[Task brief]: Repeat the data exactly, so that every line matches the original.

[Provided records]:
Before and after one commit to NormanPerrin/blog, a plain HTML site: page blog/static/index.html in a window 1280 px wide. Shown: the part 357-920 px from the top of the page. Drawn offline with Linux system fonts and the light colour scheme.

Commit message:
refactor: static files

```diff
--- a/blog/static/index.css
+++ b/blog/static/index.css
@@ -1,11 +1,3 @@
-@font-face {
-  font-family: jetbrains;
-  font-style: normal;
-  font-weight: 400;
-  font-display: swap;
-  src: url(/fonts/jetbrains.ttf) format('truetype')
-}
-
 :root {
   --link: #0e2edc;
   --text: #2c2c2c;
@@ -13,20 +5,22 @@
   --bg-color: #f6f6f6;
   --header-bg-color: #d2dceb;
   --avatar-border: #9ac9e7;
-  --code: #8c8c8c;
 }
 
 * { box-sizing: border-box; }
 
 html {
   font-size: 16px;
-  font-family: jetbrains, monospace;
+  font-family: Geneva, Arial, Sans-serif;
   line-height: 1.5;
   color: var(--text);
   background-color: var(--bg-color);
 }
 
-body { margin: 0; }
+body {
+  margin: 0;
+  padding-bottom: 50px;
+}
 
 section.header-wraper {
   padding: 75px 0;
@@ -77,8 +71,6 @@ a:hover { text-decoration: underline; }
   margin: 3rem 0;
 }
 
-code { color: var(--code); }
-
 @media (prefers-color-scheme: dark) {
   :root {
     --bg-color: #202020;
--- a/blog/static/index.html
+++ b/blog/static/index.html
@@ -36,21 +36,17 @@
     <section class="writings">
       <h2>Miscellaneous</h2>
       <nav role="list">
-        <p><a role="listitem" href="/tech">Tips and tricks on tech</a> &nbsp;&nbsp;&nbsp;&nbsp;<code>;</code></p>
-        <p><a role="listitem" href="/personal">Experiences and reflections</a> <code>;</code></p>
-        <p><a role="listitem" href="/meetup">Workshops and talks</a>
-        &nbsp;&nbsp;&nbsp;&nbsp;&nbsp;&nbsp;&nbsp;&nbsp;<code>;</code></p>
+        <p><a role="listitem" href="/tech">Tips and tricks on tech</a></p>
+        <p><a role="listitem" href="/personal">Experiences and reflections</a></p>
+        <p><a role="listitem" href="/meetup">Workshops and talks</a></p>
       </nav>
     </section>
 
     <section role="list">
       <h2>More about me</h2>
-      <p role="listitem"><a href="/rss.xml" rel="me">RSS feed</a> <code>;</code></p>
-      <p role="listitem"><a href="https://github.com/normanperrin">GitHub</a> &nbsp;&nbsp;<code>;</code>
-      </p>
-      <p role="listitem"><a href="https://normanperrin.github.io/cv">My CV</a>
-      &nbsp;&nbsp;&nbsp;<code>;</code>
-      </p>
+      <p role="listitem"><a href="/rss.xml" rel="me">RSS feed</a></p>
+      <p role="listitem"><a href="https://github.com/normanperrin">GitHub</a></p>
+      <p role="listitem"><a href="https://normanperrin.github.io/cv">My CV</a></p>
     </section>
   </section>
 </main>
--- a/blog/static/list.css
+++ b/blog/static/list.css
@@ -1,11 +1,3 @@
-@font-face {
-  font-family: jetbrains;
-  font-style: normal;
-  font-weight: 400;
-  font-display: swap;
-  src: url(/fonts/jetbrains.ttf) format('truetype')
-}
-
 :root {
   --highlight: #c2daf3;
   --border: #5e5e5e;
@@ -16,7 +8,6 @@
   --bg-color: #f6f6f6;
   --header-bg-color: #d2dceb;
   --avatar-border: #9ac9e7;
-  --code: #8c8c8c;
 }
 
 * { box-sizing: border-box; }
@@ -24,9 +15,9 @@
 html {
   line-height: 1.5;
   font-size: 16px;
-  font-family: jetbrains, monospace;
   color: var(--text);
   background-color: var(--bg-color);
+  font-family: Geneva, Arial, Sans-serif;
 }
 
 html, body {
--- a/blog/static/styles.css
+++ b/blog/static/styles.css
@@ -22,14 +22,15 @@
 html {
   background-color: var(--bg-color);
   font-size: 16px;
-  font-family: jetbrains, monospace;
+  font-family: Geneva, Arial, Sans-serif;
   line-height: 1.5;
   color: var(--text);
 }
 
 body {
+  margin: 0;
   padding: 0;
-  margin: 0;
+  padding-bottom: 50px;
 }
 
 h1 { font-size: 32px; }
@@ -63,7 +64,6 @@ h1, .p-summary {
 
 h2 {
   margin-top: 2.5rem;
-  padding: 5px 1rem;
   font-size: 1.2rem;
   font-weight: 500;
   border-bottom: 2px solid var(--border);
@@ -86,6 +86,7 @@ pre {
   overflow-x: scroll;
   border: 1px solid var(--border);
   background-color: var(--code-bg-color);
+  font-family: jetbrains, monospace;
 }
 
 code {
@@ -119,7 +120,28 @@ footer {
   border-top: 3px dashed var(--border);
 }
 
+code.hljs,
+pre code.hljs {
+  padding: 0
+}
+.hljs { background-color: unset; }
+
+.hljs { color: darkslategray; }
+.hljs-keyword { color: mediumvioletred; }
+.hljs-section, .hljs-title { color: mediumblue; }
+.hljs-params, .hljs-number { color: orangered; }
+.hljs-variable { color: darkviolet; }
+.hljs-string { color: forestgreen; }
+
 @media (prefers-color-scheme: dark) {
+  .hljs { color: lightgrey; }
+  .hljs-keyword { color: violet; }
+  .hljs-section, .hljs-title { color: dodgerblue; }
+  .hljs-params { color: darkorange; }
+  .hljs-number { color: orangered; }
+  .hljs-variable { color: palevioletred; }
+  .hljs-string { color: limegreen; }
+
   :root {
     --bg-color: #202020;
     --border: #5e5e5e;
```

[Exercise result]:
Before and after one commit to NormanPerrin/blog, a plain HTML site: page blog/static/index.html in a window 1280 px wide. Shown: the part 357-920 px from the top of the page. Drawn offline with Linux system fonts and the light colour scheme.

Commit message:
refactor: static files

```diff
--- a/blog/static/index.css
+++ b/blog/static/index.css
@@ -1,11 +1,3 @@
-@font-face {
-  font-family: jetbrains;
-  font-style: normal;
-  font-weight: 400;
-  font-display: swap;
-  src: url(/fonts/jetbrains.ttf) format('truetype')
-}
-
 :root {
   --link: #0e2edc;
   --text: #2c2c2c;
@@ -13,20 +5,22 @@
   --bg-color: #f6f6f6;
   --header-bg-color: #d2dceb;
   --avatar-border: #9ac9e7;
-  --code: #8c8c8c;
 }
 
 * { box-sizing: border-box; }
 
 html {
   font-size: 16px;
-  font-family: jetbrains, monospace;
+  font-family: Geneva, Arial, Sans-serif;
   line-height: 1.5;
   color: var(--text);
   background-color: var(--bg-color);
 }
 
-body { margin: 0; }
+body {
+  margin: 0;
+  padding-bottom: 50px;
+}
 
 section.header-wraper {
   padding: 75px 0;
@@ -77,8 +71,6 @@ a:hover { text-decoration: underline; }
   margin: 3rem 0;
 }
 
-code { color: var(--code); }
-
 @media (prefers-color-scheme: dark) {
   :root {
     --bg-color: #202020;
--- a/blog/static/index.html
+++ b/blog/static/index.html
@@ -36,21 +36,17 @@
     <section class="writings">
       <h2>Miscellaneous</h2>
       <nav role="list">
-        <p><a role="listitem" href="/tech">Tips and tricks on tech</a> &nbsp;&nbsp;&nbsp;&nbsp;<code>;</code></p>
-        <p><a role="listitem" href="/personal">Experiences and reflections</a> <code>;</code></p>
-        <p><a role="listitem" href="/meetup">Workshops and talks</a>
-        &nbsp;&nbsp;&nbsp;&nbsp;&nbsp;&nbsp;&nbsp;&nbsp;<code>;</code></p>
+        <p><a role="listitem" href="/tech">Tips and tricks on tech</a></p>
+        <p><a role="listitem" href="/personal">Experiences and reflections</a></p>
+        <p><a role="listitem" href="/meetup">Workshops and talks</a></p>
       </nav>
     </section>
 
     <section role="list">
       <h2>More about me</h2>
-      <p role="listitem"><a href="/rss.xml" rel="me">RSS feed</a> <code>;</code></p>
-      <p role="listitem"><a href="https://github.com/normanperrin">GitHub</a> &nbsp;&nbsp;<code>;</code>
-      </p>
-      <p role="listitem"><a href="https://normanperrin.github.io/cv">My CV</a>
-      &nbsp;&nbsp;&nbsp;<code>;</code>
-      </p>
+      <p role="listitem"><a href="/rss.xml" rel="me">RSS feed</a></p>
+      <p role="listitem"><a href="https://github.com/normanperrin">GitHub</a></p>
+      <p role="listitem"><a href="https://normanperrin.github.io/cv">My CV</a></p>
     </section>
   </section>
 </main>
--- a/blog/static/list.css
+++ b/blog/static/list.css
@@ -1,11 +1,3 @@
-@font-face {
-  font-family: jetbrains;
-  font-style: normal;
-  font-weight: 400;
-  font-display: swap;
-  src: url(/fonts/jetbrains.ttf) format('truetype')
-}
-
 :root {
   --highlight: #c2daf3;
   --border: #5e5e5e;
@@ -16,7 +8,6 @@
   --bg-color: #f6f6f6;
   --header-bg-color: #d2dceb;
   --avatar-border: #9ac9e7;
-  --code: #8c8c8c;
 }
 
 * { box-sizing: border-box; }
@@ -24,9 +15,9 @@
 html {
   line-height: 1.5;
   font-size: 16px;
-  font-family: jetbrains, monospace;
   color: var(--text);
   background-color: var(--bg-color);
+  font-family: Geneva, Arial, Sans-serif;
 }
 
 html, body {
--- a/blog/static/styles.css
+++ b/blog/static/styles.css
@@ -22,14 +22,15 @@
 html {
   background-color: var(--bg-color);
   font-size: 16px;
-  font-family: jetbrains, monospace;
+  font-family: Geneva, Arial, Sans-serif;
   line-height: 1.5;
   color: var(--text);
 }
 
 body {
+  margin: 0;
   padding: 0;
-  margin: 0;
+  padding-bottom: 50px;
 }
 
 h1 { font-size: 32px; }
@@ -63,7 +64,6 @@ h1, .p-summary {
 
 h2 {
   margin-top: 2.5rem;
-  padding: 5px 1rem;
   font-size: 1.2rem;
   font-weight: 500;
   border-bottom: 2px solid var(--border);
@@ -86,6 +86,7 @@ pre {
   overflow-x: scroll;
   border: 1px solid var(--border);
   background-color: var(--code-bg-color);
+  font-family: jetbrains, monospace;
 }
 
 code {
@@ -119,7 +120,28 @@ footer {
   border-top: 3px dashed var(--border);
 }
 
+code.hljs,
+pre code.hljs {
+  padding: 0
+}
+.hljs { background-color: unset; }
+
+.hljs { color: darkslategray; }
+.hljs-keyword { color: mediumvioletred; }
+.hljs-section, .hljs-title { color: mediumblue; }
+.hljs-params, .hljs-number { color: orangered; }
+.hljs-variable { color: darkviolet; }
+.hljs-string { color: forestgreen; }
+
 @media (prefers-color-scheme: dark) {
+  .hljs { color: lightgrey; }
+  .hljs-keyword { color: violet; }
+  .hljs-section, .hljs-title { color: dodgerblue; }
+  .hljs-params { color: darkorange; }
+  .hljs-number { color: orangered; }
+  .hljs-variable { color: palevioletred; }
+  .hljs-string { color: limegreen; }
+
   :root {
     --bg-color: #202020;
     --border: #5e5e5e;
```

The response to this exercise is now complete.